What is required: Even if a line seems odd, print it as it is, and include every record.

*** Opening Given records ***

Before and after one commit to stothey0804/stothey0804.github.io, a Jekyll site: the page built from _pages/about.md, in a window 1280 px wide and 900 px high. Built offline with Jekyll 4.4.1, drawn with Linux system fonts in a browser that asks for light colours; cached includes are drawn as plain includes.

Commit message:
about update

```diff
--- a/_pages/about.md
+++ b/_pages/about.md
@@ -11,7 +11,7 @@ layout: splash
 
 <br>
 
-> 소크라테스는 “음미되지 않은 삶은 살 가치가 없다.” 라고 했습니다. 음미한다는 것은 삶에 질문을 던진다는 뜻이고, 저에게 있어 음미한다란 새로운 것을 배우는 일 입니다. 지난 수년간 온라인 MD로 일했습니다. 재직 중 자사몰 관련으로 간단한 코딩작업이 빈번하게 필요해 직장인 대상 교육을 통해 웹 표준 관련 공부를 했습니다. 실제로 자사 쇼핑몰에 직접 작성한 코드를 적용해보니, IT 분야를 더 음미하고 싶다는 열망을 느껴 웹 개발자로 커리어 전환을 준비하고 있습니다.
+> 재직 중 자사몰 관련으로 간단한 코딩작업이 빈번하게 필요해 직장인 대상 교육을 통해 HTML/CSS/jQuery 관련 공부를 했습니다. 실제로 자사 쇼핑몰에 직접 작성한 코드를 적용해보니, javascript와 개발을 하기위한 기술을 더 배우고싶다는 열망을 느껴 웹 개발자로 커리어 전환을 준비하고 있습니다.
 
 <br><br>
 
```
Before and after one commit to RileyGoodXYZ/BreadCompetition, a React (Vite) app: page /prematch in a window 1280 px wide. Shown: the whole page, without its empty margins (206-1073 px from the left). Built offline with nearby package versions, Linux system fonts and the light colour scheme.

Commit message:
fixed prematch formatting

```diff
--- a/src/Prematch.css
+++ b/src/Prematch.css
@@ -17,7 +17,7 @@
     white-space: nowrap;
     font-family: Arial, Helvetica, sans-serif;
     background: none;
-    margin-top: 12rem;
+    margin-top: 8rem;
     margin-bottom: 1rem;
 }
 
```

*** Closing Given records ***

The completed task:
Before and after one commit to stothey0804/stothey0804.github.io, a Jekyll site: the page built from _pages/about.md, in a window 1280 px wide and 900 px high. Built offline with Jekyll 4.4.1, drawn with Linux system fonts in a browser that asks for light colours; cached includes are drawn as plain includes.

Commit message:
about update

```diff
--- a/_pages/about.md
+++ b/_pages/about.md
@@ -11,7 +11,7 @@ layout: splash
 
 <br>
 
-> 소크라테스는 “음미되지 않은 삶은 살 가치가 없다.” 라고 했습니다. 음미한다는 것은 삶에 질문을 던진다는 뜻이고, 저에게 있어 음미한다란 새로운 것을 배우는 일 입니다. 지난 수년간 온라인 MD로 일했습니다. 재직 중 자사몰 관련으로 간단한 코딩작업이 빈번하게 필요해 직장인 대상 교육을 통해 웹 표준 관련 공부를 했습니다. 실제로 자사 쇼핑몰에 직접 작성한 코드를 적용해보니, IT 분야를 더 음미하고 싶다는 열망을 느껴 웹 개발자로 커리어 전환을 준비하고 있습니다.
+> 재직 중 자사몰 관련으로 간단한 코딩작업이 빈번하게 필요해 직장인 대상 교육을 통해 HTML/CSS/jQuery 관련 공부를 했습니다. 실제로 자사 쇼핑몰에 직접 작성한 코드를 적용해보니, javascript와 개발을 하기위한 기술을 더 배우고싶다는 열망을 느껴 웹 개발자로 커리어 전환을 준비하고 있습니다.
 
 <br><br>
 
```
Before and after one commit to RileyGoodXYZ/BreadCompetition, a React (Vite) app: page /prematch in a window 1280 px wide. Shown: the whole page, without its empty margins (206-1073 px from the left). Built offline with nearby package versions, Linux system fonts and the light colour scheme.

Commit message:
fixed prematch formatting

```diff
--- a/src/Prematch.css
+++ b/src/Prematch.css
@@ -17,7 +17,7 @@
     white-space: nowrap;
     font-family: Arial, Helvetica, sans-serif;
     background: none;
-    margin-top: 12rem;
+    margin-top: 8rem;
     margin-bottom: 1rem;
 }
 
```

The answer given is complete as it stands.